■ **Your instructions**
Your answer must be every line of the data below that holds the string "Also", copied exactly.
_____
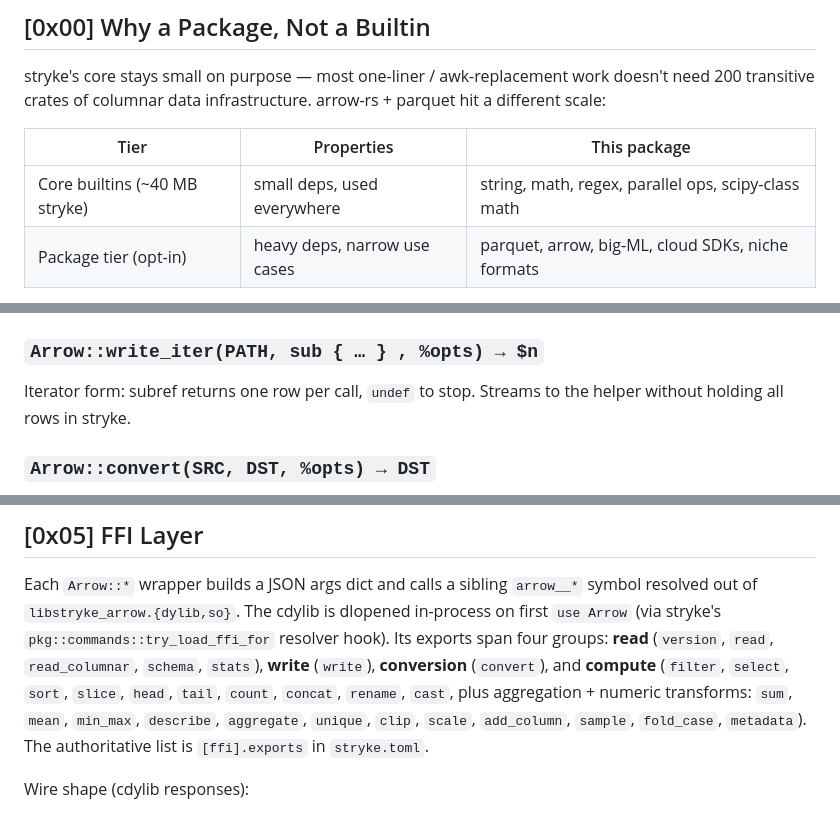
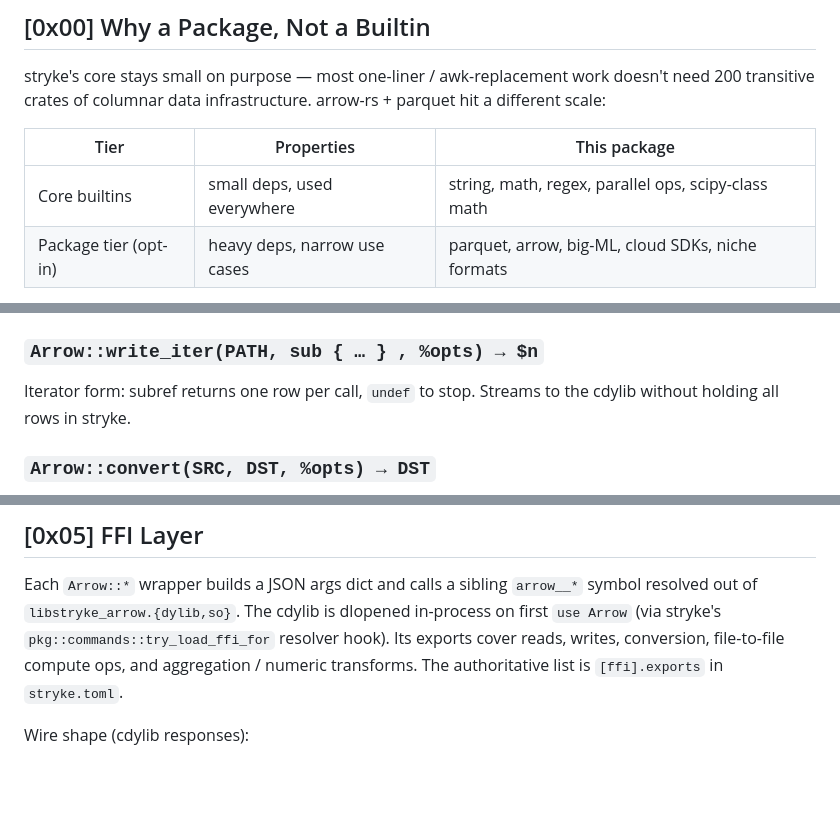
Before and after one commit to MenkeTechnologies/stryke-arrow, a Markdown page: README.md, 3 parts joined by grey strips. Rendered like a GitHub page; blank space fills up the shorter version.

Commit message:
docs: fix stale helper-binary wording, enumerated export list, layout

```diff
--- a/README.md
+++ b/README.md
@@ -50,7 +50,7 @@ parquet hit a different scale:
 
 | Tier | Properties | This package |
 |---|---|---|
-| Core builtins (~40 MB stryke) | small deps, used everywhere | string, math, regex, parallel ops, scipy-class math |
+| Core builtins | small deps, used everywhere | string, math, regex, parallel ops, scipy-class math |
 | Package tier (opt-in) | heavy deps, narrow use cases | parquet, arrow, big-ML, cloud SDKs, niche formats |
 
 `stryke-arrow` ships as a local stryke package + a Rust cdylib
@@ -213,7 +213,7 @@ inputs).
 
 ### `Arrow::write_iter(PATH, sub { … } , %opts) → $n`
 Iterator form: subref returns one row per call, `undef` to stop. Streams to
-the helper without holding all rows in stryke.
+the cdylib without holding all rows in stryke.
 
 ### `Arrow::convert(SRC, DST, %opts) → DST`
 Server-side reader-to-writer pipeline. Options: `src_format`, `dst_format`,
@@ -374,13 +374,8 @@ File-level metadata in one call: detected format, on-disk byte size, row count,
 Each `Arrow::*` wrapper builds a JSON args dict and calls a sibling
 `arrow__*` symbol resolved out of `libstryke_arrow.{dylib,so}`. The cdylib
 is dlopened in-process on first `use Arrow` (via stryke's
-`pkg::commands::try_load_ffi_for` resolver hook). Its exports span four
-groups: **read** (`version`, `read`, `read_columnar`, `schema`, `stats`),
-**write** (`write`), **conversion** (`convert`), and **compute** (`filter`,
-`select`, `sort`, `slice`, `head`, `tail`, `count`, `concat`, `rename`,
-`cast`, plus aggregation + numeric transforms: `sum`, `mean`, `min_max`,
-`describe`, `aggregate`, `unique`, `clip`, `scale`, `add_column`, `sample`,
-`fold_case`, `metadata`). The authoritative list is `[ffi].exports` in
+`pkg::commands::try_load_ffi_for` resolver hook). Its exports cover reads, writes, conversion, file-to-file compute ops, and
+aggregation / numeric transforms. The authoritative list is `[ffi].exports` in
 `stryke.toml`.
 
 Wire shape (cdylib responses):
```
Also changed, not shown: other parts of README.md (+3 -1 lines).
_____
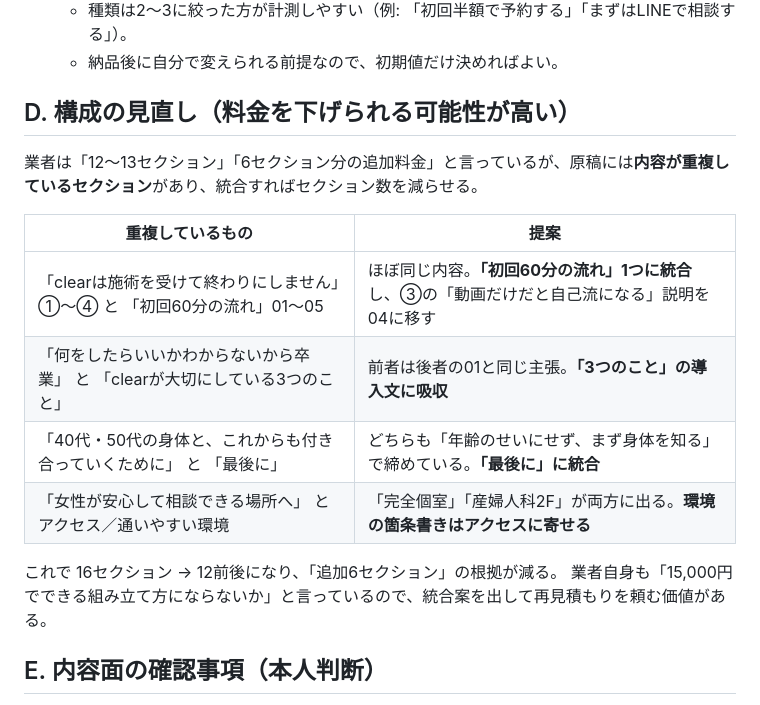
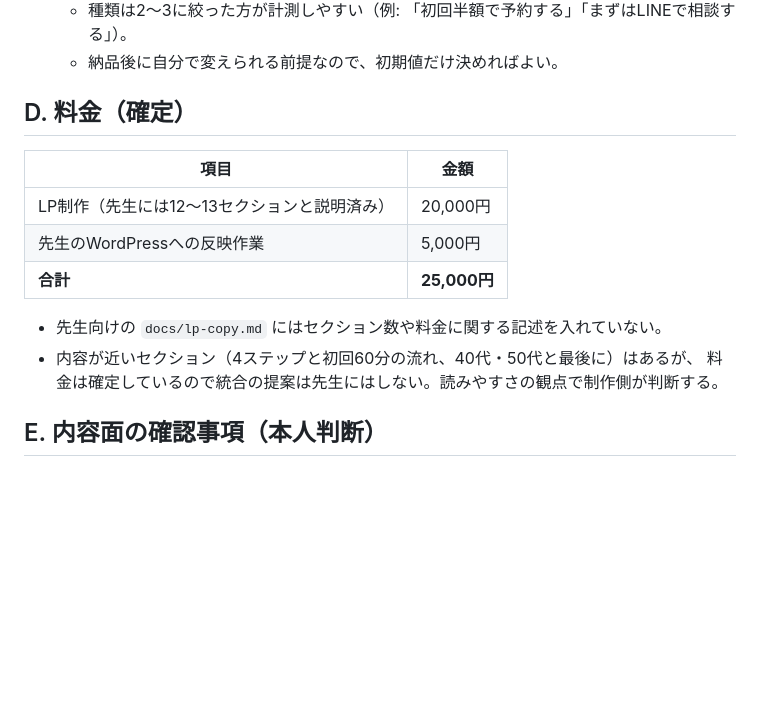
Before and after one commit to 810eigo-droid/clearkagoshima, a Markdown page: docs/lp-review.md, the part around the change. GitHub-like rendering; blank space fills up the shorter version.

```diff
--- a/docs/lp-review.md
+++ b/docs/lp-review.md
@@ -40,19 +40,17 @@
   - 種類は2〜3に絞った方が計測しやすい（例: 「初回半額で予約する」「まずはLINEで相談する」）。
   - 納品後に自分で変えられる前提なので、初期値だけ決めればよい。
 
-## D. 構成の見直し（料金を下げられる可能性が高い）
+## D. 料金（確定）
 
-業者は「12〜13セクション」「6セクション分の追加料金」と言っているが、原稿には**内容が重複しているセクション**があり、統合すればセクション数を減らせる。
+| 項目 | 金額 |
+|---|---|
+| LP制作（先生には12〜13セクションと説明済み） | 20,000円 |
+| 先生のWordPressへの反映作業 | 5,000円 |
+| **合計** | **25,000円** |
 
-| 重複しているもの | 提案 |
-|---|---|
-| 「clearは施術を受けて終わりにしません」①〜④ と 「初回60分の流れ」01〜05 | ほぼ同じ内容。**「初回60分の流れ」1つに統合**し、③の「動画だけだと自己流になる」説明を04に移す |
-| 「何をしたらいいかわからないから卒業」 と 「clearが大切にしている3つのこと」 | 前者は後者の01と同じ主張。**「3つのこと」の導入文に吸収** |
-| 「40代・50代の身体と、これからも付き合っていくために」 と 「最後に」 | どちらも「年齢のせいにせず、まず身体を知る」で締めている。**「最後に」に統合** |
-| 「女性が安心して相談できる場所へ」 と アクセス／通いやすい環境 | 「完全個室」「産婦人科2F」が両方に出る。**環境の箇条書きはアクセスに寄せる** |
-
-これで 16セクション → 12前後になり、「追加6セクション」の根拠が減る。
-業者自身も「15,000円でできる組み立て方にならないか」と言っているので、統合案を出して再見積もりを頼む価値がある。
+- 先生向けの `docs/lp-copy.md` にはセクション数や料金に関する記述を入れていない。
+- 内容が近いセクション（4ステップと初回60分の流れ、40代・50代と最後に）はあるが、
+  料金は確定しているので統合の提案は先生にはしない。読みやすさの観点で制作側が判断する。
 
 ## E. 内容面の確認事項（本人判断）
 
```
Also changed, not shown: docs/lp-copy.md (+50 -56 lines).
_____
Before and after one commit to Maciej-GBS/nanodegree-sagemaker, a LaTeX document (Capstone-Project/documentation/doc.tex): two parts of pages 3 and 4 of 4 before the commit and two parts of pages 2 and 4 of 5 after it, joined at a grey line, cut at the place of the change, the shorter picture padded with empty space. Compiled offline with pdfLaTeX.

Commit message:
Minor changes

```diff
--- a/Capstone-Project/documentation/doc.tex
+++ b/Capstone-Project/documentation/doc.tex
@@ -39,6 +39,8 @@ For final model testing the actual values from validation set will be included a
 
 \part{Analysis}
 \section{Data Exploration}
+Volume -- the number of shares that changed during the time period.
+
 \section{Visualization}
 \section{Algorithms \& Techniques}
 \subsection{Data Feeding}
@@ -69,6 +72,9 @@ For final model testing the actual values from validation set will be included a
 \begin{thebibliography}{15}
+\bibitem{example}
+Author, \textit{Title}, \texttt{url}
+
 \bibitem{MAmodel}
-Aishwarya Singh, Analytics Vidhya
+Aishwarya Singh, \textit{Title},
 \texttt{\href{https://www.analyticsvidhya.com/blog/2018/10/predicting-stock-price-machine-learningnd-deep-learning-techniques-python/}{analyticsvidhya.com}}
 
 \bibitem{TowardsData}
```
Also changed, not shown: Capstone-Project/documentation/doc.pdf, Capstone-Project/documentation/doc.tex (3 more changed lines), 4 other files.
_____
■ **The completed task**
Also changed, not shown: other parts of README.md (+3 -1 lines).
Also changed, not shown: docs/lp-copy.md (+50 -56 lines).
Also changed, not shown: Capstone-Project/documentation/doc.pdf, Capstone-Project/documentation/doc.tex (3 more changed lines), 4 other files.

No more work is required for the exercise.